In victory lap in Gangnam, Psy says he’s in a ‘dream’
Psy, the 34-year-old rapper who hit some kind of global nerve with his song “Gangnam Style” and the giddyap dance that accompanies it, wound up a three-week tour of the U.S. in which he was featured on “Saturday Night Live,” the “Today” show and “The Ellen DeGeneres Show.” He picked up an agent in the U.S. too: Scooter Braun, manager of Justin Bieber and Usher.
He immediately held a press conference at a hotel in Gangnam - where else? - dressed in a snazzy suit that was either Gangnam style or Jill Stuart New York, LG Fashion’s contemporary men’s wear line, or both. (Psy signed on as a Jill Stuart brand ambassador on Monday.)
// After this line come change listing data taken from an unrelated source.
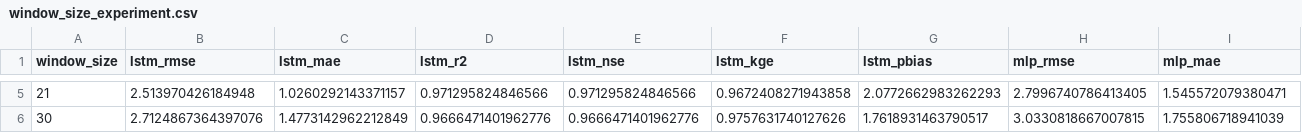
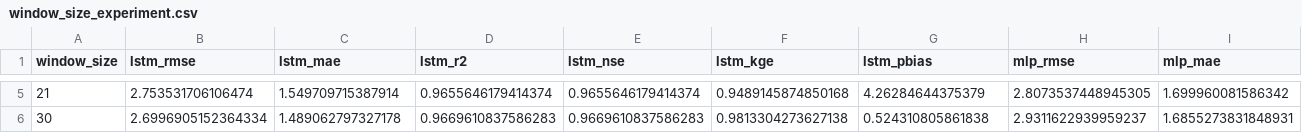
Before and after one commit to bimatriariyanto/prediksi-curah-hujan, a CSV file: export_assets/window_size_experiment.csv, drawn as a sheet; only a part is shown, gaps mark what is left out; the diff covers the shown part only; the diff names each change by its address in the sheet, - before the commit and + after, or states it on an @@ line.

```diff
--- a/export_assets/window_size_experiment.csv
+++ b/export_assets/window_size_experiment.csv
-B5 (lstm_rmse): 2.513970426184948
+B5 (lstm_rmse): 2.753531706106474
-C5 (lstm_mae): 1.0260292143371157
+C5 (lstm_mae): 1.549709715387914
-D5 (lstm_r2): 0.971295824846566
+D5 (lstm_r2): 0.9655646179414374
-E5 (lstm_nse): 0.971295824846566
+E5 (lstm_nse): 0.9655646179414374
-F5 (lstm_kge): 0.9672408271943858
+F5 (lstm_kge): 0.9489145874850168
-G5 (lstm_pbias): 2.0772662983262293
+G5 (lstm_pbias): 4.26284644375379
-H5 (mlp_rmse): 2.7996740786413405
+H5 (mlp_rmse): 2.8073537448945305
-I5 (mlp_mae): 1.545572079380471
+I5 (mlp_mae): 1.699960081586342
-B6 (lstm_rmse): 2.7124867364397076
+B6 (lstm_rmse): 2.6996905152364334
-C6 (lstm_mae): 1.4773142962212849
+C6 (lstm_mae): 1.489062797327178
-D6 (lstm_r2): 0.9666471401962776
+D6 (lstm_r2): 0.9669610837586283
-E6 (lstm_nse): 0.9666471401962776
+E6 (lstm_nse): 0.9669610837586283
-F6 (lstm_kge): 0.9757631740127626
+F6 (lstm_kge): 0.9813304273627138
-G6 (lstm_pbias): 1.7618931463790517
+G6 (lstm_pbias): 0.524310805861838
-H6 (mlp_rmse): 3.0330818667007815
+H6 (mlp_rmse): 2.9311622939959237
-I6 (mlp_mae): 1.755806718941039
+I6 (mlp_mae): 1.6855273831848931
```
Also changed, not shown: 58 edited cells elsewhere in this file, export_assets/metrics_summary.csv, 4 other files.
The video for “Gangnam Style” broke a Guinness World Record Monday for the “most liked” video on YouTube, registering more than 2.45 million “likes” as of yesterday.
“I don’t think the title ‘world star’ goes well with me,” he said at the press conference, which was attended by hundreds of reporters from both local and foreign media. “It’s too burdensome. How about just calling me an international singer?”
Psy said he still feels like he’s dreaming. He admits he definitely “didn’t see this [fame] coming.”
“I really don’t know why ‘Gangnam Style’ gained so much popularity abroad,” said Psy, which is short for Psycho. (His real name is Park Jae-sang.) “It’s sung in Korean, and I guess foreigners don’t even understand the lyrics. But I think they like it because it’s funny. They say I resemble Austin Powers.”
But he’s concerned that “Gangnam Style” may be giving the wrong message about Korea to the rest of the world and doesn’t want to be known as merely a “funny, weird Asian artist.”
“I want Americans or other foreigners to see me not just as a strange singer from Korea who does the crazy horse-riding dance,” he said. “I hope they realize by looking at my concerts that Korean artists are fantastic performers - not those artists who sing to the music for one or two hours, but those who can ecstatically carry on a concert for more than four hours with just a microphone in their hands.”
Critics assume that Psy wrote his “Gangnam Style” to satirize the rampant consumerism of wealthy Koreans, which the artist sort of denies.
“Honestly, it was July in Korea, and the weather was so hot,” he said. “And I was already an artist for 12 years. I thought it was my duty to play with music and create something fun. So everything I tried with ‘Gangnam Style’ was for fun. That was all.”
When he was asked about the rumor that he may give a solo concert at Madison Square Garden in Manhattan, the artist chuckled and said that was just talk that came up at a Korean club in New York while he was with his new manager, Braun.
“I took them to a Korean club, and Braun told me to tell people that I’d perform at Madison Square Garden and that he’ll be responsible for it, but the next day, he couldn’t remember,” said Psy.
Psy - who was obviously overwhelmed by the number of people at the press conference and the number of reporters who showed up at the airport to greet his predawn flight from the U.S. - cautiously said he hopes to reach No. 1 on Billboard’s Hot 100 Chart in the near future.
“If I do,” said Psy, “I’ll dance the horse-galloping dance in front of City Hall topless.”
Yesterday, representatives from the music industry estimated that at a bare minimum, Psy has made around 20 billion won ($17.9 million) abroad from that single song.
The song was taking in more than $40,000 a day through iTunes in the U.S. from Sept. 16 onwards.
But the artist said he is not yet “rolling in the dough.” He said he’ll know “exactly how much he’s worth” by the end of next month.
“I’m sorry to disappoint you as many people are interested in my financial condition. But you know, I’m even more curious,” he said.
Psy ended the press conference by galloping out of the hall.
By Yim Seung-hye, Carla Sunwoo [firstname.lastname@example.org]